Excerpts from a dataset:
##########

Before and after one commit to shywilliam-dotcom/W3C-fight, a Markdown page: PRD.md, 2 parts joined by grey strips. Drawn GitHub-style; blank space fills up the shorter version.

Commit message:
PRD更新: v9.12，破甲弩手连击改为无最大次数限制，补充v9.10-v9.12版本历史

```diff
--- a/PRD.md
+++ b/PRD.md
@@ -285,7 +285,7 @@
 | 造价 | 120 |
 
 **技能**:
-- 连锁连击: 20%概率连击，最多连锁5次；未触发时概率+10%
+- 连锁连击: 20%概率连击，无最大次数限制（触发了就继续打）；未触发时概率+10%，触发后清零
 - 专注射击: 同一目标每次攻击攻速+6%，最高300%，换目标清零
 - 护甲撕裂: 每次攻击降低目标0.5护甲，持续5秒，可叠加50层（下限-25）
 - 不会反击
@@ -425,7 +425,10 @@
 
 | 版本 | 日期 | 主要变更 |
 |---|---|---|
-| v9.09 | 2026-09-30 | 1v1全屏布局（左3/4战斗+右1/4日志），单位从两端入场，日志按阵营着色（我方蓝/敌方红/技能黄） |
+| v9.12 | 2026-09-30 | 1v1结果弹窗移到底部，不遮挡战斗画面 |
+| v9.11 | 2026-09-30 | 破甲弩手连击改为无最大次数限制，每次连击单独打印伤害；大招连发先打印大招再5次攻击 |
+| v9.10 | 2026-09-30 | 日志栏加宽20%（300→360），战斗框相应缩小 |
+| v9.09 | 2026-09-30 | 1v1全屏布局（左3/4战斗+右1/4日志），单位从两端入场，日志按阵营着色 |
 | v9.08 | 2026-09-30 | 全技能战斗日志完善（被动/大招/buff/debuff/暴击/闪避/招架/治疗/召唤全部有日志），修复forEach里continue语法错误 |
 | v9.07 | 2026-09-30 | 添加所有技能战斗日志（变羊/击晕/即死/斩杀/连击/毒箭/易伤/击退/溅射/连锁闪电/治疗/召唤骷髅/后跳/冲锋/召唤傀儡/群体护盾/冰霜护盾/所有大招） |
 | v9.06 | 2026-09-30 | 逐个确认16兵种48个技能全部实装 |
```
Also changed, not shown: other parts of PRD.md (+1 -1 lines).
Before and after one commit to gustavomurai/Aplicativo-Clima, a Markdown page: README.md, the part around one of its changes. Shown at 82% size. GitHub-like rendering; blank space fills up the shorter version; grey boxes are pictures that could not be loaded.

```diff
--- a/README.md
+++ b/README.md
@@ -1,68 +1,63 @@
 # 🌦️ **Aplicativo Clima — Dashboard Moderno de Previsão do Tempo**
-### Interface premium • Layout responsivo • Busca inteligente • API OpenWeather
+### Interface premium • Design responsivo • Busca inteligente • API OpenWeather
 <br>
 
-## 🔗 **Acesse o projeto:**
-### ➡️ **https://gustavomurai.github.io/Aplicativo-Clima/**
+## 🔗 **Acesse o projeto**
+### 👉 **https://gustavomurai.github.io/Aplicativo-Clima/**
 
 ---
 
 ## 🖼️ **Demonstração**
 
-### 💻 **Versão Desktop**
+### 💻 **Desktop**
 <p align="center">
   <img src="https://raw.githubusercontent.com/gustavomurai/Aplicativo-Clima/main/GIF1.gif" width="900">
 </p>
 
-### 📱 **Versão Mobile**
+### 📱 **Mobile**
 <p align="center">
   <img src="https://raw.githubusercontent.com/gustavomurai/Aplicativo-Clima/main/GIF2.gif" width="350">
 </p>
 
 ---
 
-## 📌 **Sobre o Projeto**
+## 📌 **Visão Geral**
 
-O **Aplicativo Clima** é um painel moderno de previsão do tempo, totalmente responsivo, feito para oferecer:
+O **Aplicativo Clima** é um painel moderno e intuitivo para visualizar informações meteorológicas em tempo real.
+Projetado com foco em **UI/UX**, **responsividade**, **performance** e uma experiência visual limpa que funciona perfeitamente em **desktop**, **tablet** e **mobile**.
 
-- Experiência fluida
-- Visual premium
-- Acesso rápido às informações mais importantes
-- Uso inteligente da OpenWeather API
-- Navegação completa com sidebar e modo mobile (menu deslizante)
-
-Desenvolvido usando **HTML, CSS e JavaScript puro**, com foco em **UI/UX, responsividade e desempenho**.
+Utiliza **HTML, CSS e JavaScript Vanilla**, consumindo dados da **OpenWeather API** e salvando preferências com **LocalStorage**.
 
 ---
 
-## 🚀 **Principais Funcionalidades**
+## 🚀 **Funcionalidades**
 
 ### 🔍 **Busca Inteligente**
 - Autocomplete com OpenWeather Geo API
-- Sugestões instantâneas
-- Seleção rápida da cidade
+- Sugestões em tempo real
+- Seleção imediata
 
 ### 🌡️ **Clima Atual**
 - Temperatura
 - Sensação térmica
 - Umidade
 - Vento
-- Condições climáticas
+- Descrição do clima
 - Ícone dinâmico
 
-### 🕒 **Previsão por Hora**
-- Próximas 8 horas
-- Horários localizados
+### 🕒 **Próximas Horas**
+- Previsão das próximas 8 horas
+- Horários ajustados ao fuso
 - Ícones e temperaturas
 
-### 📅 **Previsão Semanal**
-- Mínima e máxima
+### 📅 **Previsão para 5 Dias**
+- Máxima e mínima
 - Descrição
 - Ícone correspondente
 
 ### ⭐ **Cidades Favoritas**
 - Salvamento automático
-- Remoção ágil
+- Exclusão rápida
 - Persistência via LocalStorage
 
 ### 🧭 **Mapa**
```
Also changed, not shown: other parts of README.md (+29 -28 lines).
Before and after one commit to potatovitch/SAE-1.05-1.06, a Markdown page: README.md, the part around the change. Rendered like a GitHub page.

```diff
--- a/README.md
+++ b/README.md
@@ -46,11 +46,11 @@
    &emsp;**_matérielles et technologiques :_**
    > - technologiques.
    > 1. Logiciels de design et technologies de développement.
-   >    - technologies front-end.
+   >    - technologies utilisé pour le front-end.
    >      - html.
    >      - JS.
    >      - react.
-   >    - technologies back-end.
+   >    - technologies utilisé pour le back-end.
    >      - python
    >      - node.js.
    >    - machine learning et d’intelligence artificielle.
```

##########

■ WORK TASK ■
Filter the entries above down to the lines containing the word "Aplicativo".

■ EXERCISE RESULT ■
Before and after one commit to gustavomurai/Aplicativo-Clima, a Markdown page: README.md, the part around one of its changes. Shown at 82% size. GitHub-like rendering; blank space fills up the shorter version; grey boxes are pictures that could not be loaded.
 # 🌦️ **Aplicativo Clima — Dashboard Moderno de Previsão do Tempo**
-### ➡️ **https://gustavomurai.github.io/Aplicativo-Clima/**
+### 👉 **https://gustavomurai.github.io/Aplicativo-Clima/**
   <img src="https://raw.githubusercontent.com/gustavomurai/Aplicativo-Clima/main/GIF1.gif" width="900">
   <img src="https://raw.githubusercontent.com/gustavomurai/Aplicativo-Clima/main/GIF2.gif" width="350">
-O **Aplicativo Clima** é um painel moderno de previsão do tempo, totalmente responsivo, feito para oferecer:
+O **Aplicativo Clima** é um painel moderno e intuitivo para visualizar informações meteorológicas em tempo real.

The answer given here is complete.